→ Supplied records:
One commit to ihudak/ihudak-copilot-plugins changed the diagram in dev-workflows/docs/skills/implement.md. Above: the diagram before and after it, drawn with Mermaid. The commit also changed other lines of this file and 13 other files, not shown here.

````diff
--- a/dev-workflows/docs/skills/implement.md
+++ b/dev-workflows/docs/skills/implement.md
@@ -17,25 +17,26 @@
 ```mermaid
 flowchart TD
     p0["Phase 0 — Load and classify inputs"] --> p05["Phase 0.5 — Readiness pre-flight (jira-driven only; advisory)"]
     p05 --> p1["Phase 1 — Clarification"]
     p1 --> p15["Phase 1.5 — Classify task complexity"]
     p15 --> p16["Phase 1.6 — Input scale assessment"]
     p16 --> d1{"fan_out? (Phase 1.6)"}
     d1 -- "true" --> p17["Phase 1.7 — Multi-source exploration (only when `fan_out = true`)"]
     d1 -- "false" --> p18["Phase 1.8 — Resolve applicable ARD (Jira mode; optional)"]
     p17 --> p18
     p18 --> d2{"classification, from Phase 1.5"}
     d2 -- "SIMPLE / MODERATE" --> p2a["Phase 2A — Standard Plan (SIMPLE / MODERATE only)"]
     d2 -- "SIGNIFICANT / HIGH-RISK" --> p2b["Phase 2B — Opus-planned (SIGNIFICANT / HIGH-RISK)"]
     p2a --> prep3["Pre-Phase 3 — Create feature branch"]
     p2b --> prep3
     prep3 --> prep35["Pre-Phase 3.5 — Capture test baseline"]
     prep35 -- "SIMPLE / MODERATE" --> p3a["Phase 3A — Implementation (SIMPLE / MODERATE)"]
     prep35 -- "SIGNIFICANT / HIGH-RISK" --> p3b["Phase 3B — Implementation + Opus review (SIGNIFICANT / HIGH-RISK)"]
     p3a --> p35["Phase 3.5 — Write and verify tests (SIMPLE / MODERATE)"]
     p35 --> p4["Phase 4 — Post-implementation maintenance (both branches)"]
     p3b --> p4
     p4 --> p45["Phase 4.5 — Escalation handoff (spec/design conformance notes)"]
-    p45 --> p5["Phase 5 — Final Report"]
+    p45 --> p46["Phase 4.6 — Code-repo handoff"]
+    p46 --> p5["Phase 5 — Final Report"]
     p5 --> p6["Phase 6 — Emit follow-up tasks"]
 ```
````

→ Aim of the exercise:
Line by line, retype the records with no changes.

→ Written response:
One commit to ihudak/ihudak-copilot-plugins changed the diagram in dev-workflows/docs/skills/implement.md. Above: the diagram before and after it, drawn with Mermaid. The commit also changed other lines of this file and 13 other files, not shown here.

````diff
--- a/dev-workflows/docs/skills/implement.md
+++ b/dev-workflows/docs/skills/implement.md
@@ -17,25 +17,26 @@
 ```mermaid
 flowchart TD
     p0["Phase 0 — Load and classify inputs"] --> p05["Phase 0.5 — Readiness pre-flight (jira-driven only; advisory)"]
     p05 --> p1["Phase 1 — Clarification"]
     p1 --> p15["Phase 1.5 — Classify task complexity"]
     p15 --> p16["Phase 1.6 — Input scale assessment"]
     p16 --> d1{"fan_out? (Phase 1.6)"}
     d1 -- "true" --> p17["Phase 1.7 — Multi-source exploration (only when `fan_out = true`)"]
     d1 -- "false" --> p18["Phase 1.8 — Resolve applicable ARD (Jira mode; optional)"]
     p17 --> p18
     p18 --> d2{"classification, from Phase 1.5"}
     d2 -- "SIMPLE / MODERATE" --> p2a["Phase 2A — Standard Plan (SIMPLE / MODERATE only)"]
     d2 -- "SIGNIFICANT / HIGH-RISK" --> p2b["Phase 2B — Opus-planned (SIGNIFICANT / HIGH-RISK)"]
     p2a --> prep3["Pre-Phase 3 — Create feature branch"]
     p2b --> prep3
     prep3 --> prep35["Pre-Phase 3.5 — Capture test baseline"]
     prep35 -- "SIMPLE / MODERATE" --> p3a["Phase 3A — Implementation (SIMPLE / MODERATE)"]
     prep35 -- "SIGNIFICANT / HIGH-RISK" --> p3b["Phase 3B — Implementation + Opus review (SIGNIFICANT / HIGH-RISK)"]
     p3a --> p35["Phase 3.5 — Write and verify tests (SIMPLE / MODERATE)"]
     p35 --> p4["Phase 4 — Post-implementation maintenance (both branches)"]
     p3b --> p4
     p4 --> p45["Phase 4.5 — Escalation handoff (spec/design conformance notes)"]
-    p45 --> p5["Phase 5 — Final Report"]
+    p45 --> p46["Phase 4.6 — Code-repo handoff"]
+    p46 --> p5["Phase 5 — Final Report"]
     p5 --> p6["Phase 6 — Emit follow-up tasks"]
 ```
````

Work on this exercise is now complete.